- Opening Delimiter -

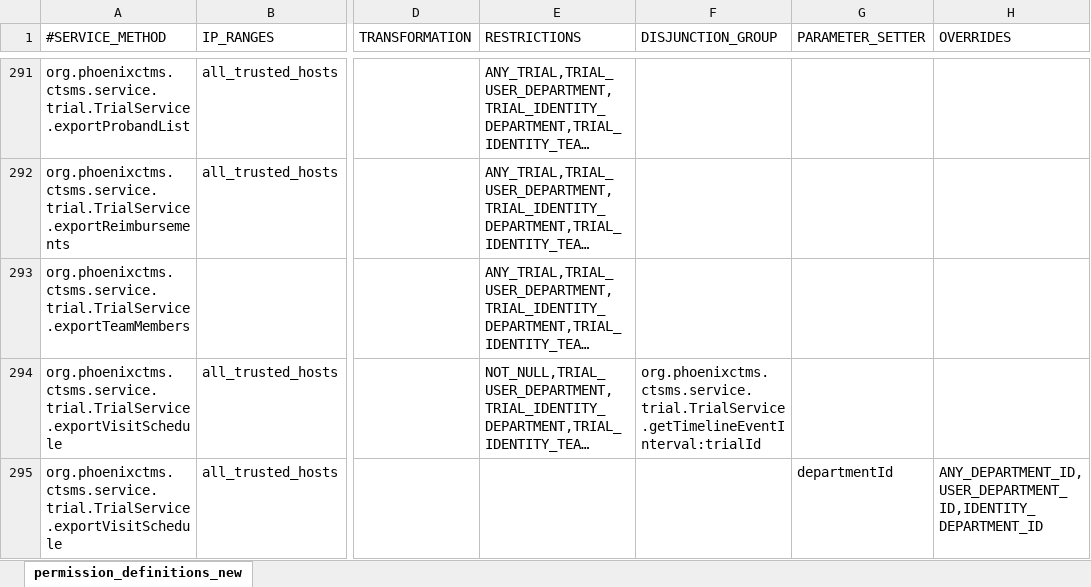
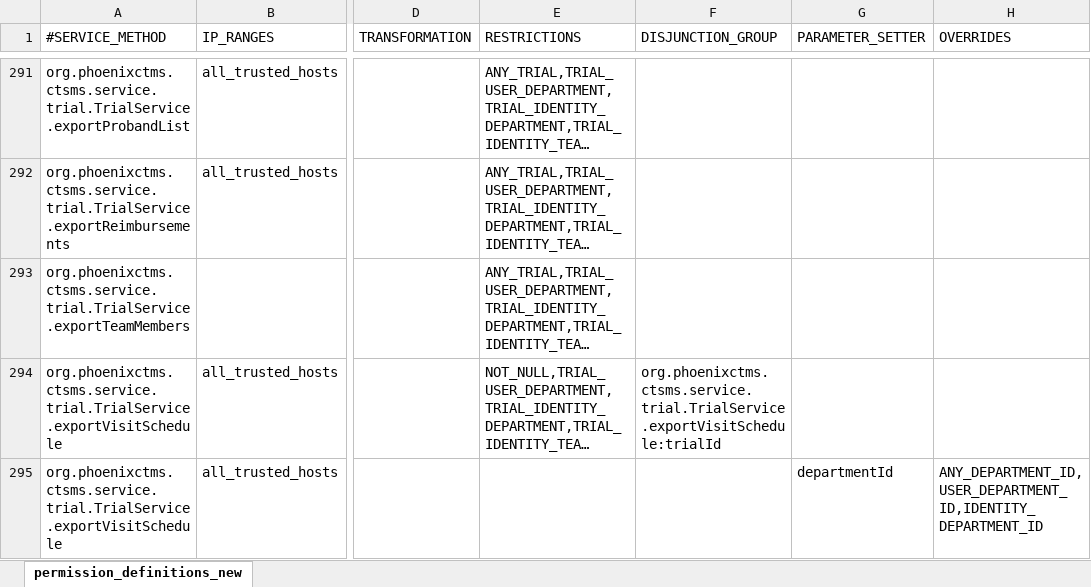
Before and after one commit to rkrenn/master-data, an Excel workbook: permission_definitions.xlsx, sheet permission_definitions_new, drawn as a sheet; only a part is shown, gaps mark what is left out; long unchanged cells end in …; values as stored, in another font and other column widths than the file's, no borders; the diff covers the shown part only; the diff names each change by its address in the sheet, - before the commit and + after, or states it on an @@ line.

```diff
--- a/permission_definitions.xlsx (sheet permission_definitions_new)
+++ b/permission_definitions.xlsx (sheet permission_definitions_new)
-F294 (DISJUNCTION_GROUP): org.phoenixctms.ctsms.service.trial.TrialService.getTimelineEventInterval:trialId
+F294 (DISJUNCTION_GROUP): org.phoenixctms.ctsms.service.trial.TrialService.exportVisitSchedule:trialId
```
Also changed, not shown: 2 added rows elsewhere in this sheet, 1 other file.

- Closing Delimiter -
- Opening Delimiter -

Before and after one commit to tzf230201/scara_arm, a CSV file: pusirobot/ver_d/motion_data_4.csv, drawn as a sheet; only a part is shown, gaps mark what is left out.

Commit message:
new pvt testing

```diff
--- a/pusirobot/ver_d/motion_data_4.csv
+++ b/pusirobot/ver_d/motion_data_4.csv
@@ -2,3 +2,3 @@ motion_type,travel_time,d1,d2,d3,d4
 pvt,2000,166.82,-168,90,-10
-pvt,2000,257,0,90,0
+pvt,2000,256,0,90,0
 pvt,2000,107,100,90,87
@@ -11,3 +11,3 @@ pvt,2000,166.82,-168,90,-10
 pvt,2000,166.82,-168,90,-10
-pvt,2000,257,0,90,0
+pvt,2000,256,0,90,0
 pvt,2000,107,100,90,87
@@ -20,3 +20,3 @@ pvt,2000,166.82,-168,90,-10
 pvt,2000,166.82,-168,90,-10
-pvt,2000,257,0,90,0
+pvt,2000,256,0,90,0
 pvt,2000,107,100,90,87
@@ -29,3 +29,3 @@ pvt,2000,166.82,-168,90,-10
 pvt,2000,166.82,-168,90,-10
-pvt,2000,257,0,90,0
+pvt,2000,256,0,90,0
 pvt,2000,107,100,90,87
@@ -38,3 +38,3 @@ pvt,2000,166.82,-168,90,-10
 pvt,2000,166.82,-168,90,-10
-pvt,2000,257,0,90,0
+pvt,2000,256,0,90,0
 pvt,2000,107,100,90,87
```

- Closing Delimiter -

▶ **PROMPT**
Extract the lines of the preceding material that run from the line with "Before and after one commit to rkrenn/master-data, an" through the line with "Also changed, not", inclusive, reproducing them exactly and adding nothing.

▶ **RESPONSE TO THIS EXERCISE**
Before and after one commit to rkrenn/master-data, an Excel workbook: permission_definitions.xlsx, sheet permission_definitions_new, drawn as a sheet; only a part is shown, gaps mark what is left out; long unchanged cells end in …; values as stored, in another font and other column widths than the file's, no borders; the diff covers the shown part only; the diff names each change by its address in the sheet, - before the commit and + after, or states it on an @@ line.

```diff
--- a/permission_definitions.xlsx (sheet permission_definitions_new)
+++ b/permission_definitions.xlsx (sheet permission_definitions_new)
-F294 (DISJUNCTION_GROUP): org.phoenixctms.ctsms.service.trial.TrialService.getTimelineEventInterval:trialId
+F294 (DISJUNCTION_GROUP): org.phoenixctms.ctsms.service.trial.TrialService.exportVisitSchedule:trialId
```
Also changed, not shown: 2 added rows elsewhere in this sheet, 1 other file.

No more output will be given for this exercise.